- Your assignment -
Every line that contains the word "held" should be copied from the records below.

- The data -
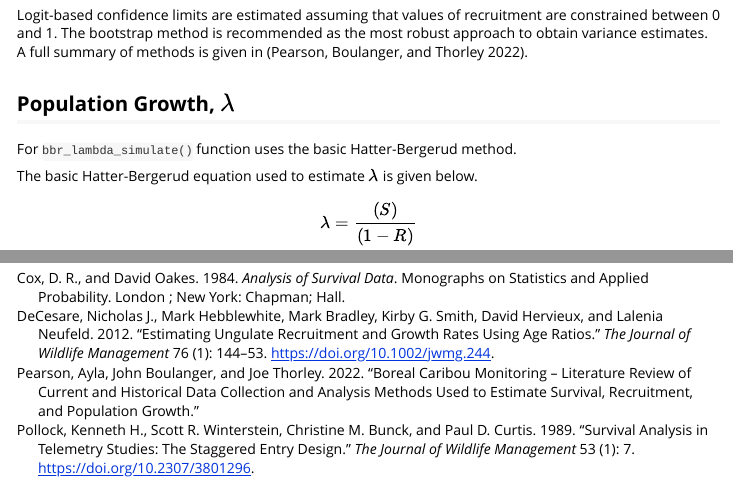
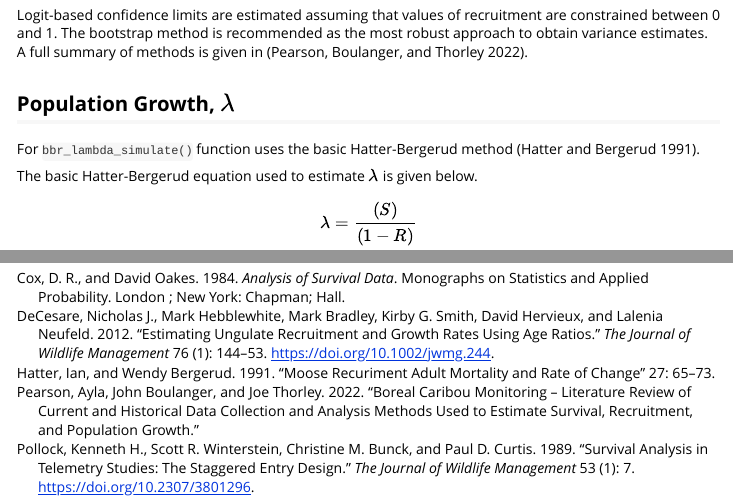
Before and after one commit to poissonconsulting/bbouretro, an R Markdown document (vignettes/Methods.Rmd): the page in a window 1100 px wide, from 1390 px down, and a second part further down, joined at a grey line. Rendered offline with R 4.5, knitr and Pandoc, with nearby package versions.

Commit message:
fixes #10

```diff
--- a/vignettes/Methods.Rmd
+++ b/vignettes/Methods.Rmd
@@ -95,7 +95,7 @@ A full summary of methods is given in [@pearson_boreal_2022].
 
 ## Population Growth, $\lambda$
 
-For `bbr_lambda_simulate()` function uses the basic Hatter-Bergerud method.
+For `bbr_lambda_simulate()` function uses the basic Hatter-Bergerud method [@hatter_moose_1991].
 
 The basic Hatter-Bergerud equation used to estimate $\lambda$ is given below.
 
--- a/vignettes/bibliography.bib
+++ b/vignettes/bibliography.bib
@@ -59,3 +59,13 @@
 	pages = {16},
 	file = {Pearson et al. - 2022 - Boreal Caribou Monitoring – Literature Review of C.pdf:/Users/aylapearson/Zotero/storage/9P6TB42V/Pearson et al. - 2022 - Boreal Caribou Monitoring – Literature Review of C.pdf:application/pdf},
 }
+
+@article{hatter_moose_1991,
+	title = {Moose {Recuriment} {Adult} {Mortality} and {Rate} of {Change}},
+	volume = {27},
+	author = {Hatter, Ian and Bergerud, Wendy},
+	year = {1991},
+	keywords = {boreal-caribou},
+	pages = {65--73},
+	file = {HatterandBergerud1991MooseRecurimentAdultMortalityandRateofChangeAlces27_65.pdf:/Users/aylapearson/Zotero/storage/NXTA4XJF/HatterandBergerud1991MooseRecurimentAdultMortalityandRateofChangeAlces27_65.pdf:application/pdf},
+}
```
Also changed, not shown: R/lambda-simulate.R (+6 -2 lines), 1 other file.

---

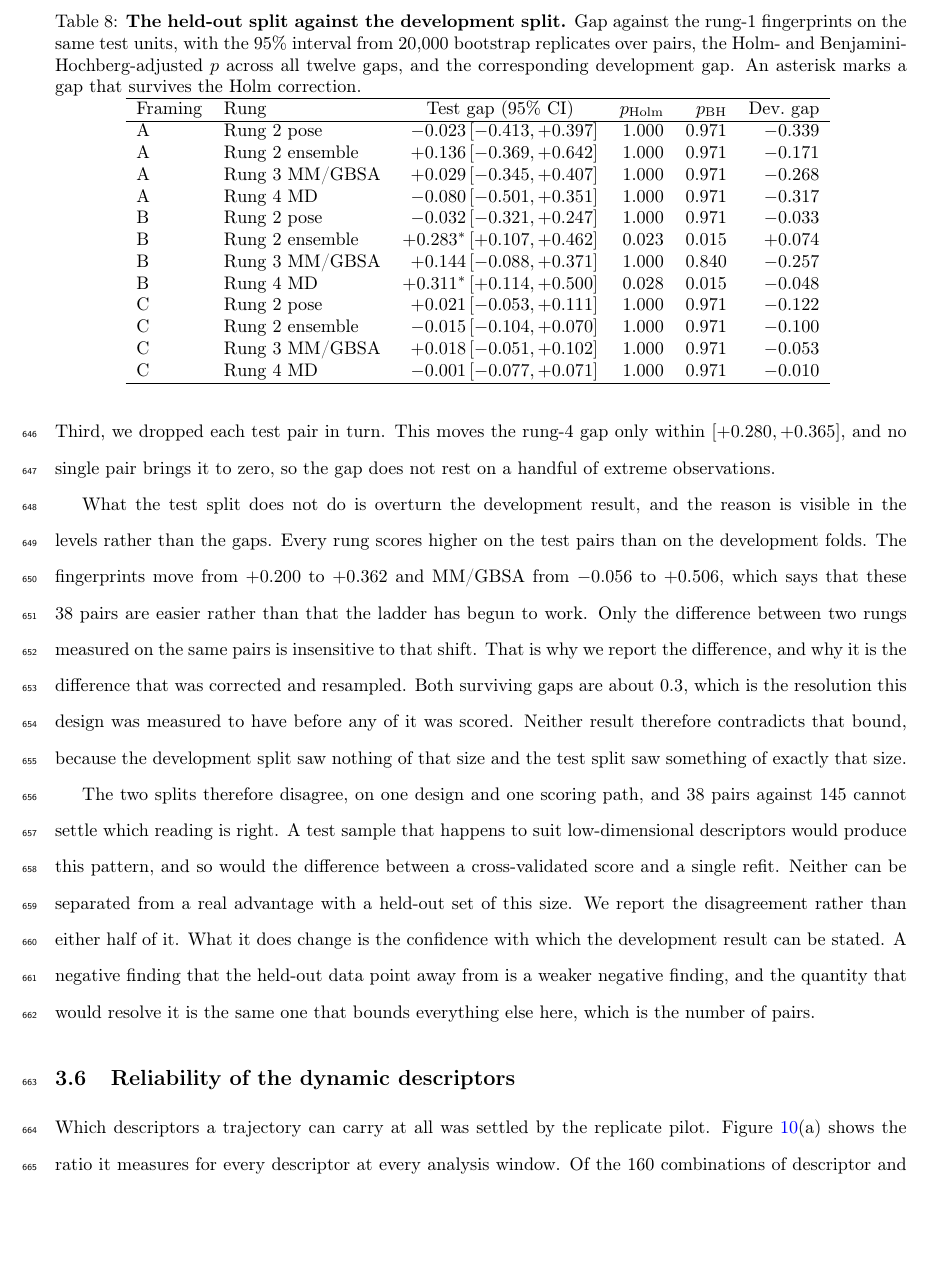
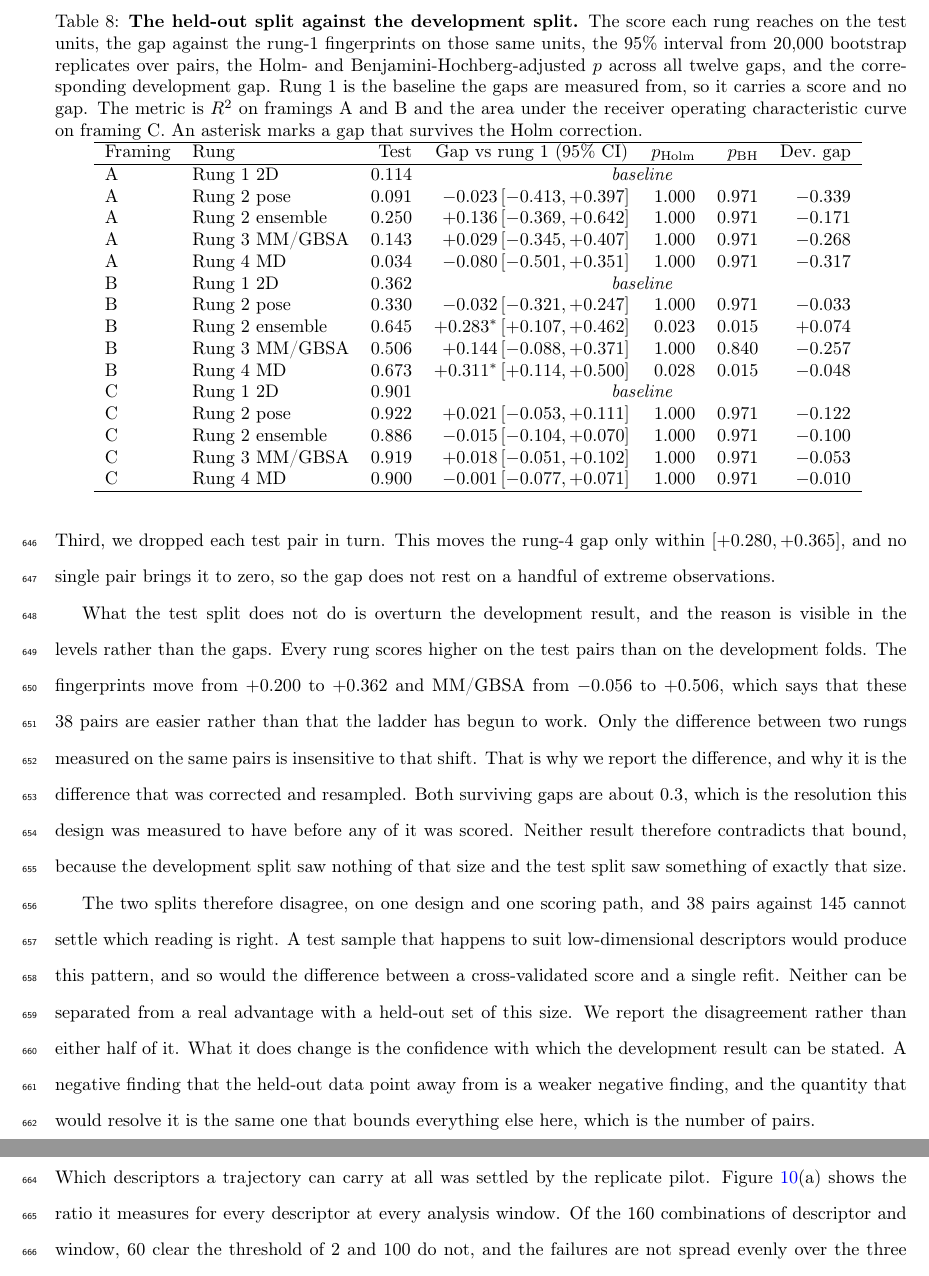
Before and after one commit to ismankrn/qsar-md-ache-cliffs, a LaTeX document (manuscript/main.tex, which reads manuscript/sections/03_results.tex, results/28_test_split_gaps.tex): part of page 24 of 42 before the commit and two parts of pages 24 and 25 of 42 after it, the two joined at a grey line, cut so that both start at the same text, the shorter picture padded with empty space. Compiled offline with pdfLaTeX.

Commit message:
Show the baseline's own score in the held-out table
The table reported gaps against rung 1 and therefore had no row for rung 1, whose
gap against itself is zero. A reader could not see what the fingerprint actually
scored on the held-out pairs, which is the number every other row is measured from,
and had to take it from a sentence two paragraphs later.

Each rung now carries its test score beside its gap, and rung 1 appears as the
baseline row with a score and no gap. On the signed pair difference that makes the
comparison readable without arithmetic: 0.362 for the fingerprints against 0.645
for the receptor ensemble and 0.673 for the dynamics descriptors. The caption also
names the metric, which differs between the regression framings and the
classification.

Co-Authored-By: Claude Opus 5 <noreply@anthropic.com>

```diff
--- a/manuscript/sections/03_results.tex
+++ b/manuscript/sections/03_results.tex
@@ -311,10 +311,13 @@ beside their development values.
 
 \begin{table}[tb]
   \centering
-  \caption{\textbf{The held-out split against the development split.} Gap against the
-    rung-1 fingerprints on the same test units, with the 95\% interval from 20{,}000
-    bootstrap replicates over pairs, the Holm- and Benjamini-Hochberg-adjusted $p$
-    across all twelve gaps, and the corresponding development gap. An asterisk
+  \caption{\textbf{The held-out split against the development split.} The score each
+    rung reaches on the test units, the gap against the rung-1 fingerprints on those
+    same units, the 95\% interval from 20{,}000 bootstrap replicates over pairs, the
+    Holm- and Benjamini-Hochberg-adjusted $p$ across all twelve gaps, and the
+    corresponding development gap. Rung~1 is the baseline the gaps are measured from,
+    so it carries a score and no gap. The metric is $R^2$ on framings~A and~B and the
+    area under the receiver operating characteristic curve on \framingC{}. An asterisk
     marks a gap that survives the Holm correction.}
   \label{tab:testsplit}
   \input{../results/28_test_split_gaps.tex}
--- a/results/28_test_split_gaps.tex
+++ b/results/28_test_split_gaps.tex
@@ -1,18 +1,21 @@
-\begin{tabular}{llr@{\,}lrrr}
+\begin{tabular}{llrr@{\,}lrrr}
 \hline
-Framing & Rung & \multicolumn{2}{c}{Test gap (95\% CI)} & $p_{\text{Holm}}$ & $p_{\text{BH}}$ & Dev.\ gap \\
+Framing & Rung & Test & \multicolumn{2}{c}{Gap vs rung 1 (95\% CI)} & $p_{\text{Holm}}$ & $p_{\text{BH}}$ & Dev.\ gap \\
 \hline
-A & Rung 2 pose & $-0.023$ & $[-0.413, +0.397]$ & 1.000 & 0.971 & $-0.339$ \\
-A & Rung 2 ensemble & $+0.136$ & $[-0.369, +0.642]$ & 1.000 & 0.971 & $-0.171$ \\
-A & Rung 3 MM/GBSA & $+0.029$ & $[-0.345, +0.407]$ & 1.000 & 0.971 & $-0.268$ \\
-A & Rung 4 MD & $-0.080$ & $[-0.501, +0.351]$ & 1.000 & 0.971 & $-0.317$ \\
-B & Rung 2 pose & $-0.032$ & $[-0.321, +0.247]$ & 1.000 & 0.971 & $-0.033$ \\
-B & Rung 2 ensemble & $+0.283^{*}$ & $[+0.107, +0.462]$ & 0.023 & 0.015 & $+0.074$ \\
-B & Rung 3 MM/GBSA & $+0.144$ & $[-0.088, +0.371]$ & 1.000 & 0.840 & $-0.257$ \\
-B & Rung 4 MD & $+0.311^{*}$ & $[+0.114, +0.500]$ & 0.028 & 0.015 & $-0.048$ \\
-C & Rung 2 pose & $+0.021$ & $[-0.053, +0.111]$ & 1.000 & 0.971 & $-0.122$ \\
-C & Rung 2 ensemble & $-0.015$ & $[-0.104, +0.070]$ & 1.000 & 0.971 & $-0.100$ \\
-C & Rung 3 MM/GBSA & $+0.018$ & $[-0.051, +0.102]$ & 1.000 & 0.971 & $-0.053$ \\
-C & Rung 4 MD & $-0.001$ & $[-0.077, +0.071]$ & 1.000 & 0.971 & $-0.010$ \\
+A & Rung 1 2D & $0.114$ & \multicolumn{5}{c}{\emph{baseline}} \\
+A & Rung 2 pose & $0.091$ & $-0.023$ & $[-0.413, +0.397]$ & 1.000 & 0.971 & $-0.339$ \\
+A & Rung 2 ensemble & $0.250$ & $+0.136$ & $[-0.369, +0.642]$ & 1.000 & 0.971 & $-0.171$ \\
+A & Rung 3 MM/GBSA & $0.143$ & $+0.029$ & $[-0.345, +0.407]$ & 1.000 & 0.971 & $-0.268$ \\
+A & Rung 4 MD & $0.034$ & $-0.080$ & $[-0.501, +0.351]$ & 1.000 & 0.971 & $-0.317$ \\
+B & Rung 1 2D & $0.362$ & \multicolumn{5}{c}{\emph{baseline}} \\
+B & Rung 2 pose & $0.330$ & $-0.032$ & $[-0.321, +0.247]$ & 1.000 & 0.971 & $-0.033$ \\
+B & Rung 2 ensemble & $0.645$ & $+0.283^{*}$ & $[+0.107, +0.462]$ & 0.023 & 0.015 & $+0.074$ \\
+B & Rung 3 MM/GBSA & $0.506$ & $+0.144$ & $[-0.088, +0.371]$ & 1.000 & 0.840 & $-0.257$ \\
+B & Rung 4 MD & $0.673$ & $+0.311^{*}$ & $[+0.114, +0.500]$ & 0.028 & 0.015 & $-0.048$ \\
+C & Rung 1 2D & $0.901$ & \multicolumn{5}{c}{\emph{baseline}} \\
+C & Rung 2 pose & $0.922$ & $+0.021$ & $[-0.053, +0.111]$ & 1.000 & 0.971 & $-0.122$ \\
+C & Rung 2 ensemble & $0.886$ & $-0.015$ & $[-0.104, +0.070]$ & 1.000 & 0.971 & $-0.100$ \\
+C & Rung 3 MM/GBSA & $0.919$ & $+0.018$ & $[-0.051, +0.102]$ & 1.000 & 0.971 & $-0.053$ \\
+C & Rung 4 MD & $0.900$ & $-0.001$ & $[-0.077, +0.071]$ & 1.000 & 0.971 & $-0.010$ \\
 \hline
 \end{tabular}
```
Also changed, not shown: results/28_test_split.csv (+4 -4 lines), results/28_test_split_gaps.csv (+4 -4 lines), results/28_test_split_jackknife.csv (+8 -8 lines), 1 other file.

- Written answer -
Show the baseline's own score in the held-out table
scored on the held-out pairs, which is the number every other row is measured from,
-  \caption{\textbf{The held-out split against the development split.} Gap against the
+  \caption{\textbf{The held-out split against the development split.} The score each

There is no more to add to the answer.